> _Task brief_
Return each line of the records holding the string "trainer".

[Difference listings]
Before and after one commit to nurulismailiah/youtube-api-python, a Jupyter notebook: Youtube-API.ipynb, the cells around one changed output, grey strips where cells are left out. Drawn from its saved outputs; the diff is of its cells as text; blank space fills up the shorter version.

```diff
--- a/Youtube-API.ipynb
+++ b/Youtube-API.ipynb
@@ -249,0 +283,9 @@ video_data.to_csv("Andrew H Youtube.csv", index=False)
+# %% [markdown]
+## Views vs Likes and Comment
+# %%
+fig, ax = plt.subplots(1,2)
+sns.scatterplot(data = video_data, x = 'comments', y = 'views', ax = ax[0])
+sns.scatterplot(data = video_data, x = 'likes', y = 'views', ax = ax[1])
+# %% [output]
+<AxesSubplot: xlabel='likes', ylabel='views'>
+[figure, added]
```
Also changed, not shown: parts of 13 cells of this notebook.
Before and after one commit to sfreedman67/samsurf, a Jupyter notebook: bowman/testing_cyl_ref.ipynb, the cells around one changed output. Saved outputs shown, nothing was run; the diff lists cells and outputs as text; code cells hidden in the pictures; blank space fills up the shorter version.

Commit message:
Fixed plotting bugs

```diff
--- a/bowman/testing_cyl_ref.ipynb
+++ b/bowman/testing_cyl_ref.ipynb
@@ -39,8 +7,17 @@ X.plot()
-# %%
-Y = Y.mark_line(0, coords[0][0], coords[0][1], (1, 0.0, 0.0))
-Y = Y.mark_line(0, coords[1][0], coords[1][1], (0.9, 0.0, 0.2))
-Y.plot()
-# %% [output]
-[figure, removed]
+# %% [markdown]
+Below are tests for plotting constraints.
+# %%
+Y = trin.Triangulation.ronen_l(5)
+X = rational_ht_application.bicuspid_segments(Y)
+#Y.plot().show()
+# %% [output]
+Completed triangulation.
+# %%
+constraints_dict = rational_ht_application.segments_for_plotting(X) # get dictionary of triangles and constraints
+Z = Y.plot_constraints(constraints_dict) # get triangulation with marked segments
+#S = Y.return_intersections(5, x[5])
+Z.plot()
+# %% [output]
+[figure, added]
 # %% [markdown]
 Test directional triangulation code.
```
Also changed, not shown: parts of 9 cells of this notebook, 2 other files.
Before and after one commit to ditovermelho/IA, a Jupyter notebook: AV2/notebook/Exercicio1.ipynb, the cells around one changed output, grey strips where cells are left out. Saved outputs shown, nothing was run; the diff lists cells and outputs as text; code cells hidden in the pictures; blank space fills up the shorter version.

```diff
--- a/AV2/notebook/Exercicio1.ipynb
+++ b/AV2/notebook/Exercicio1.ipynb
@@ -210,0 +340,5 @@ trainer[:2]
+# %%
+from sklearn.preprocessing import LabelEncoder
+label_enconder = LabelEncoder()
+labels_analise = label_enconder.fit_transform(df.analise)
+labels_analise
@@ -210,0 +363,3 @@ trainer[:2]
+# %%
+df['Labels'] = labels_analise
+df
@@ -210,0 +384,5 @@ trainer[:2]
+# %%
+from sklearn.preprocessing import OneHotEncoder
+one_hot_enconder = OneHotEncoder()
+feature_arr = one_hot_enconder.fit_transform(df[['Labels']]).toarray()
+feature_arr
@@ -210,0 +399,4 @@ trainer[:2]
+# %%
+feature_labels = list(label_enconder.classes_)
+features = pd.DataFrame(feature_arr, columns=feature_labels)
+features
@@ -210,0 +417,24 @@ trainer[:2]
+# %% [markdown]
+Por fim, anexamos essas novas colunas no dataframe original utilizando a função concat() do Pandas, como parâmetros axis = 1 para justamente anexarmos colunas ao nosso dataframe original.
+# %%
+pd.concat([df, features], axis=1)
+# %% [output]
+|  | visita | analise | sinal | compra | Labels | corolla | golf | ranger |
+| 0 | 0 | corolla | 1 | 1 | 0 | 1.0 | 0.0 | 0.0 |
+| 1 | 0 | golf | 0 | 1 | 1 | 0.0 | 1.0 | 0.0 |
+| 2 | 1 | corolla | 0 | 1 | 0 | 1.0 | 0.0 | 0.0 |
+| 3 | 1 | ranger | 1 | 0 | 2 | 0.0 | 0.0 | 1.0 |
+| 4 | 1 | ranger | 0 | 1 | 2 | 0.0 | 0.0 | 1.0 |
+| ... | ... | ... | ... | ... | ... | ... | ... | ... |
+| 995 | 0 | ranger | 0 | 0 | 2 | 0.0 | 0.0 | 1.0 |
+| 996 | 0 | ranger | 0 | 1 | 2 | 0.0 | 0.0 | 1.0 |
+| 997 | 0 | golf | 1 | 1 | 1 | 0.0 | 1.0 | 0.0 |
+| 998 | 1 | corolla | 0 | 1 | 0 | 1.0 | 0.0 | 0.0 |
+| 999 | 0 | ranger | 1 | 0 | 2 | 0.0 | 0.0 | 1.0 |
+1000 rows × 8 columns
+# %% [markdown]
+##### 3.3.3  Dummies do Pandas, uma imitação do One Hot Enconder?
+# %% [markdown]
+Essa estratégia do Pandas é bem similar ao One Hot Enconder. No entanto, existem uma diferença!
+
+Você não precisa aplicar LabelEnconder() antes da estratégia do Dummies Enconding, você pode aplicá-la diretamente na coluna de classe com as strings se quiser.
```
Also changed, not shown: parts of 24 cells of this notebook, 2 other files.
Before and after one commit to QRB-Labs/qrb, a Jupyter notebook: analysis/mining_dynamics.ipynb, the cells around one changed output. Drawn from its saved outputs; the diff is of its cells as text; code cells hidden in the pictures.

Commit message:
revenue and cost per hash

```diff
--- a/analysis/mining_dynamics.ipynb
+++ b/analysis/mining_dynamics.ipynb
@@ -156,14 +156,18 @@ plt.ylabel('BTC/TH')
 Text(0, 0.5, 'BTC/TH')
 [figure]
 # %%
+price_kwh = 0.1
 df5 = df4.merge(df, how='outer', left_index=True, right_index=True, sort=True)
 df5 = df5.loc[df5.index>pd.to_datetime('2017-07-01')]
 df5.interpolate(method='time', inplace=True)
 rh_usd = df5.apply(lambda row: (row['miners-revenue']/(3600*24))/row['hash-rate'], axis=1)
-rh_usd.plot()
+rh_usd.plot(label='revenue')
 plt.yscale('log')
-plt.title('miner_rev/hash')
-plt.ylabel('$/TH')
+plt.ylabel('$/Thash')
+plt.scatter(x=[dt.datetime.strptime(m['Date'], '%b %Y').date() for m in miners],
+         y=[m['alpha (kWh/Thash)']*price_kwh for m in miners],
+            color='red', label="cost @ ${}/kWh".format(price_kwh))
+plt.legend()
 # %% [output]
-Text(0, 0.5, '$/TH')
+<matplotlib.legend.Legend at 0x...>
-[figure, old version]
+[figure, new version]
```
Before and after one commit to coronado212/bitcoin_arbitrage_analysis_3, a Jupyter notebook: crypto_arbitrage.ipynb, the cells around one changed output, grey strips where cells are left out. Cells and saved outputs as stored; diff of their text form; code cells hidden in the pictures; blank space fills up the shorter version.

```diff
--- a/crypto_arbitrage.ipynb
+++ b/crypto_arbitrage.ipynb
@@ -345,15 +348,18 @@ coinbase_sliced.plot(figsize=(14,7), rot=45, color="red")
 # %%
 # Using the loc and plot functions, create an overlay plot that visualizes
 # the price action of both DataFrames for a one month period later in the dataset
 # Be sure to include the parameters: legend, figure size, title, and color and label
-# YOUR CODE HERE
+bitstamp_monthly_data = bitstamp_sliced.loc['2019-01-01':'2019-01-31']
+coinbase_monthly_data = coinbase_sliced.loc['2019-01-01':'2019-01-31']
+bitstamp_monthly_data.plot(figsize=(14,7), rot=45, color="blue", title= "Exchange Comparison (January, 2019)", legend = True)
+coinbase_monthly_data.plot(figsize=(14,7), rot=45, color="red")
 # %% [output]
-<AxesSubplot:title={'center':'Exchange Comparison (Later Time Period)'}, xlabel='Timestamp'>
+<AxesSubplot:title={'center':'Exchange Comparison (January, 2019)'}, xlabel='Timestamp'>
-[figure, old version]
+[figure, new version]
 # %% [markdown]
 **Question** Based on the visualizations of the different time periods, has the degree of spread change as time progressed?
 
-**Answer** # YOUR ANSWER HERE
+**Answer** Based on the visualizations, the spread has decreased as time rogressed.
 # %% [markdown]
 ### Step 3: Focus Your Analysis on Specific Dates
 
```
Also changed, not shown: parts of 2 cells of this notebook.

> _Task result_
@@ -210,0 +340,5 @@ trainer[:2]
@@ -210,0 +363,3 @@ trainer[:2]
@@ -210,0 +384,5 @@ trainer[:2]
@@ -210,0 +399,4 @@ trainer[:2]
@@ -210,0 +417,24 @@ trainer[:2]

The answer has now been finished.